Start of Records

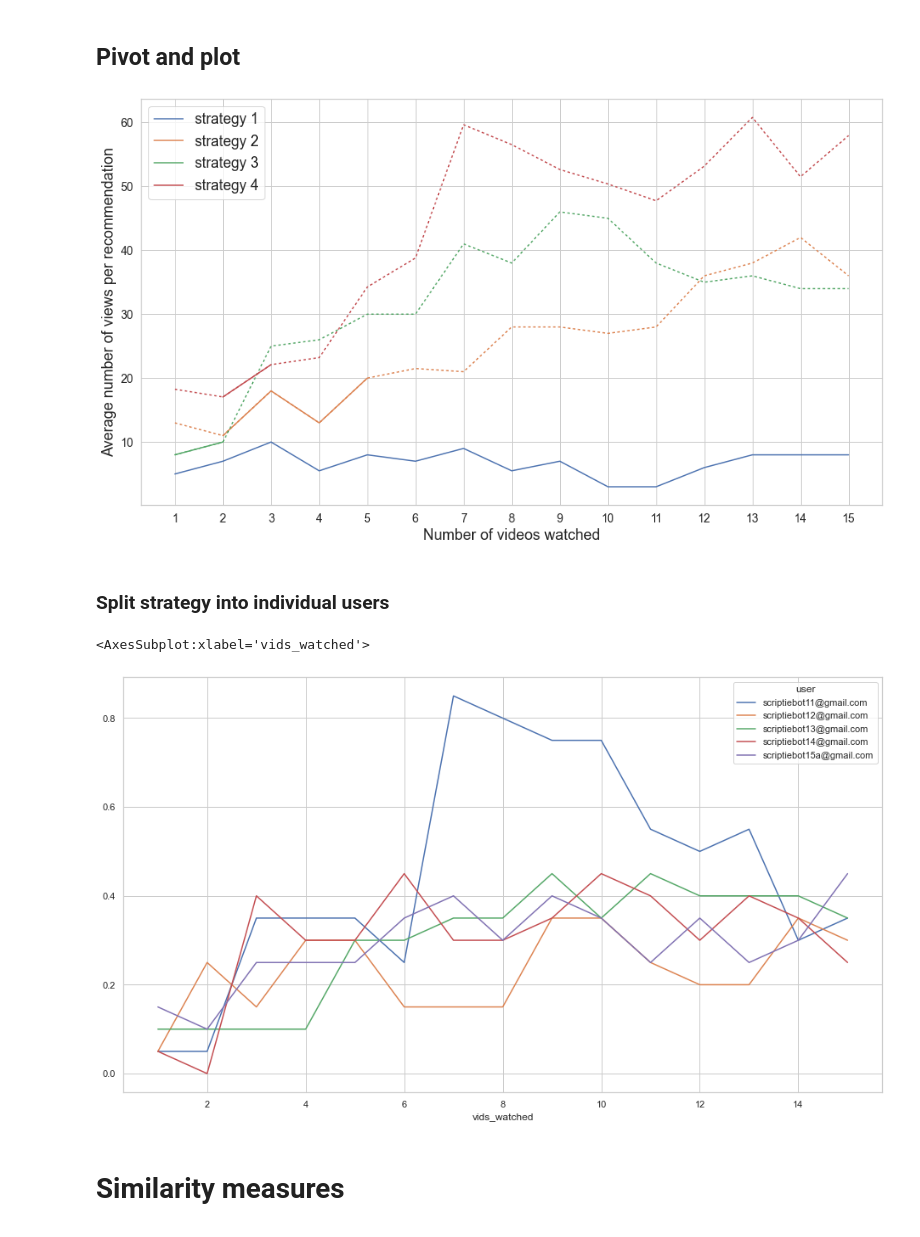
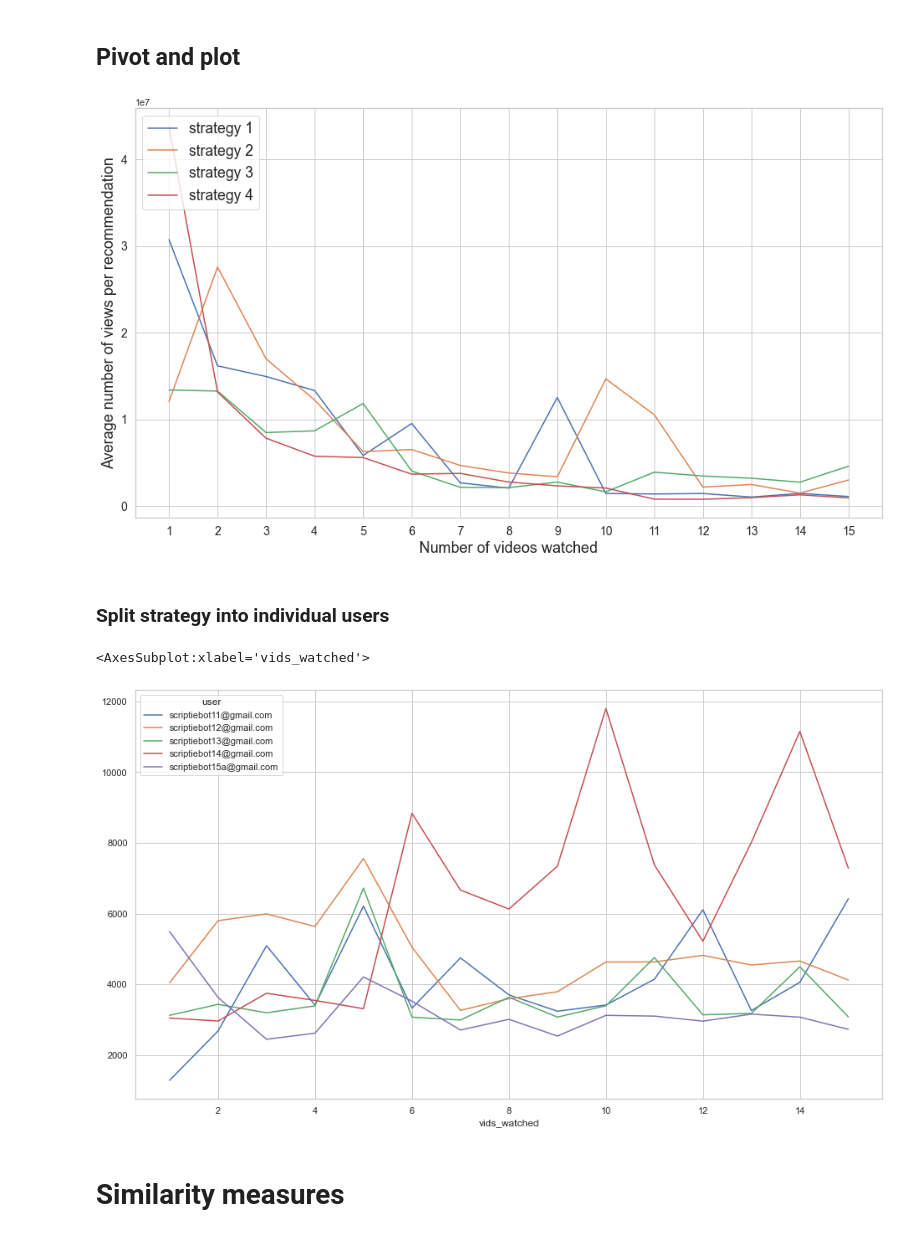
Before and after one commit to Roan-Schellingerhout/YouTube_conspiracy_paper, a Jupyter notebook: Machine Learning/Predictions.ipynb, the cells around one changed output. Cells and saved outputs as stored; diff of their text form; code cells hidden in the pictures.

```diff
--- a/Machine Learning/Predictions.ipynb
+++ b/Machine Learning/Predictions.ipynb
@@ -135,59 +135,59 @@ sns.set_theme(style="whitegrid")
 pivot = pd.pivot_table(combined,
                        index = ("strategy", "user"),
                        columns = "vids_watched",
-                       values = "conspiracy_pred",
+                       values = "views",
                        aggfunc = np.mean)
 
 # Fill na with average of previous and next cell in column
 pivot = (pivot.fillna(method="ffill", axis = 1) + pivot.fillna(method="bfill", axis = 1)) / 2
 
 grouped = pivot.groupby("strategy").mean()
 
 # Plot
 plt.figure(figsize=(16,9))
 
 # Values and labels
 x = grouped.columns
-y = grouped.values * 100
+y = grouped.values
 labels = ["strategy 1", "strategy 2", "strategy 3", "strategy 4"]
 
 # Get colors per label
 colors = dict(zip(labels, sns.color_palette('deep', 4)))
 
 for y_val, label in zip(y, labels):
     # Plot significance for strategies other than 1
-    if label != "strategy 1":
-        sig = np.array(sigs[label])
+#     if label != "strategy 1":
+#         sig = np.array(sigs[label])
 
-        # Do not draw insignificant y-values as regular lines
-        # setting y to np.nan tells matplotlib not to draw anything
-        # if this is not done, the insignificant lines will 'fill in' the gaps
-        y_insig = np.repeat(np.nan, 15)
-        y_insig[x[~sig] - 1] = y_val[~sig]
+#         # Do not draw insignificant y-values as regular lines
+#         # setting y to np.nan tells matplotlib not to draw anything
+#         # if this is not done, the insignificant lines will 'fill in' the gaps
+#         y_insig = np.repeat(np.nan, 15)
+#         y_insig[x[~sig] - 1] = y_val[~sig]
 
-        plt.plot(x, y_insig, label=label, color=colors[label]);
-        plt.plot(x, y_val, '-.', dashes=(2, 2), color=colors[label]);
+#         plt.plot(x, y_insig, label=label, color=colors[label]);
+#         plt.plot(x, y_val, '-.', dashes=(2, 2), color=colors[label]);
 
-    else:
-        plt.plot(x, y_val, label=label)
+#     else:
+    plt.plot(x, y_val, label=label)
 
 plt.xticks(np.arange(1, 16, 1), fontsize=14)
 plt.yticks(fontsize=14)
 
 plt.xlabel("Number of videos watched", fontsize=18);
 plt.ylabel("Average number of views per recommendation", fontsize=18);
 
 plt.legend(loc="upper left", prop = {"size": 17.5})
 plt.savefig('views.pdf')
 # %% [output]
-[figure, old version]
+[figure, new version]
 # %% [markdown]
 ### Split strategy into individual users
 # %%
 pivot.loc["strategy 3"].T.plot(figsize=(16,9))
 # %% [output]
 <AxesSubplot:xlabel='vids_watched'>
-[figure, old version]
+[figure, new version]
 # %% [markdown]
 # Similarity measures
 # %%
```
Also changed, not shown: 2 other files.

End of Records

Work item:
Output every entry verbatim but skip the pictures.

Output below:
Before and after one commit to Roan-Schellingerhout/YouTube_conspiracy_paper, a Jupyter notebook: Machine Learning/Predictions.ipynb, the cells around one changed output. Cells and saved outputs as stored; diff of their text form; code cells hidden in the pictures.

```diff
--- a/Machine Learning/Predictions.ipynb
+++ b/Machine Learning/Predictions.ipynb
@@ -135,59 +135,59 @@ sns.set_theme(style="whitegrid")
 pivot = pd.pivot_table(combined,
                        index = ("strategy", "user"),
                        columns = "vids_watched",
-                       values = "conspiracy_pred",
+                       values = "views",
                        aggfunc = np.mean)
 
 # Fill na with average of previous and next cell in column
 pivot = (pivot.fillna(method="ffill", axis = 1) + pivot.fillna(method="bfill", axis = 1)) / 2
 
 grouped = pivot.groupby("strategy").mean()
 
 # Plot
 plt.figure(figsize=(16,9))
 
 # Values and labels
 x = grouped.columns
-y = grouped.values * 100
+y = grouped.values
 labels = ["strategy 1", "strategy 2", "strategy 3", "strategy 4"]
 
 # Get colors per label
 colors = dict(zip(labels, sns.color_palette('deep', 4)))
 
 for y_val, label in zip(y, labels):
     # Plot significance for strategies other than 1
-    if label != "strategy 1":
-        sig = np.array(sigs[label])
+#     if label != "strategy 1":
+#         sig = np.array(sigs[label])
 
-        # Do not draw insignificant y-values as regular lines
-        # setting y to np.nan tells matplotlib not to draw anything
-        # if this is not done, the insignificant lines will 'fill in' the gaps
-        y_insig = np.repeat(np.nan, 15)
-        y_insig[x[~sig] - 1] = y_val[~sig]
+#         # Do not draw insignificant y-values as regular lines
+#         # setting y to np.nan tells matplotlib not to draw anything
+#         # if this is not done, the insignificant lines will 'fill in' the gaps
+#         y_insig = np.repeat(np.nan, 15)
+#         y_insig[x[~sig] - 1] = y_val[~sig]
 
-        plt.plot(x, y_insig, label=label, color=colors[label]);
-        plt.plot(x, y_val, '-.', dashes=(2, 2), color=colors[label]);
+#         plt.plot(x, y_insig, label=label, color=colors[label]);
+#         plt.plot(x, y_val, '-.', dashes=(2, 2), color=colors[label]);
 
-    else:
-        plt.plot(x, y_val, label=label)
+#     else:
+    plt.plot(x, y_val, label=label)
 
 plt.xticks(np.arange(1, 16, 1), fontsize=14)
 plt.yticks(fontsize=14)
 
 plt.xlabel("Number of videos watched", fontsize=18);
 plt.ylabel("Average number of views per recommendation", fontsize=18);
 
 plt.legend(loc="upper left", prop = {"size": 17.5})
 plt.savefig('views.pdf')
 # %% [output]
-[figure, old version]
+[figure, new version]
 # %% [markdown]
 ### Split strategy into individual users
 # %%
 pivot.loc["strategy 3"].T.plot(figsize=(16,9))
 # %% [output]
 <AxesSubplot:xlabel='vids_watched'>
-[figure, old version]
+[figure, new version]
 # %% [markdown]
 # Similarity measures
 # %%
```
Also changed, not shown: 2 other files.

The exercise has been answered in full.